Work through the records that follow and return each line containing the word "components".

Records —
■ ■ ■ ■ ■
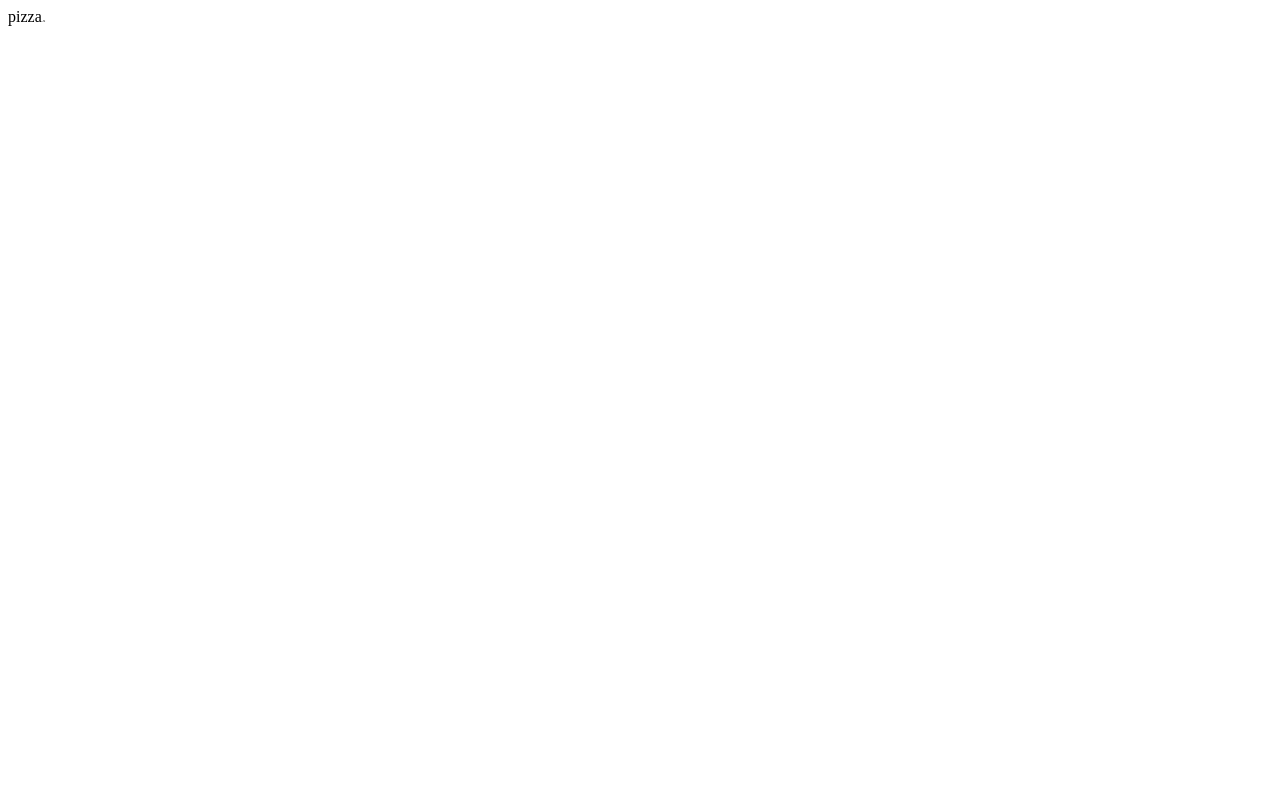
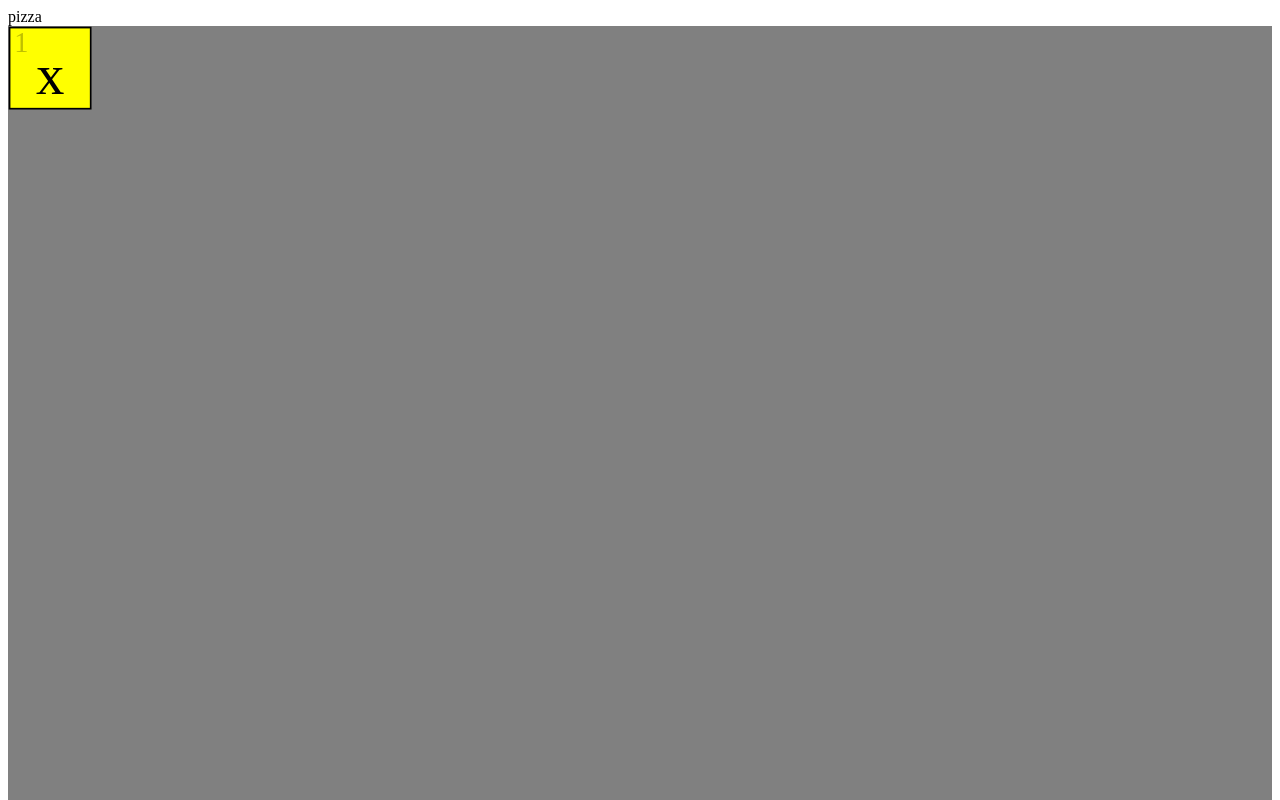
Before and after one commit to tshaffer/twordleClient, a React app: page / in a window 1280 px wide. Shown: the top 800 px of the page. Built offline with nearby package versions, Linux system fonts and the light colour scheme; the HTML template or start-up script is replaced by a standard one.

Commit message:
Added outer svg container to render cell properly.

```diff
--- a/src/components/App.tsx
+++ b/src/components/App.tsx
@@ -21,6 +21,15 @@ const App = (props: AppProps) => {
   return (
     <div>
       pizza
+      <div style={{ margin: 0, padding: 0, position: 'relative' }}>
+        <svg viewBox="0 0 100 100">
+          <rect
+            x={0}
+            y={0}
+            width={100}
+            height={100}
+            fill={'rgb(128,128,128)'}
+          />
           <Cell
             row={0}
             col={0}
@@ -28,6 +37,10 @@ const App = (props: AppProps) => {
             number={'1'}
             highlight={false}
           />
+        </svg>
+
+      </div>
+
     </div>
   );
 };
```
Lines whose indentation alone changed are shown as unchanged.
■ ■ ■ ■ ■
Solution to the exercise —
--- a/src/components/App.tsx
+++ b/src/components/App.tsx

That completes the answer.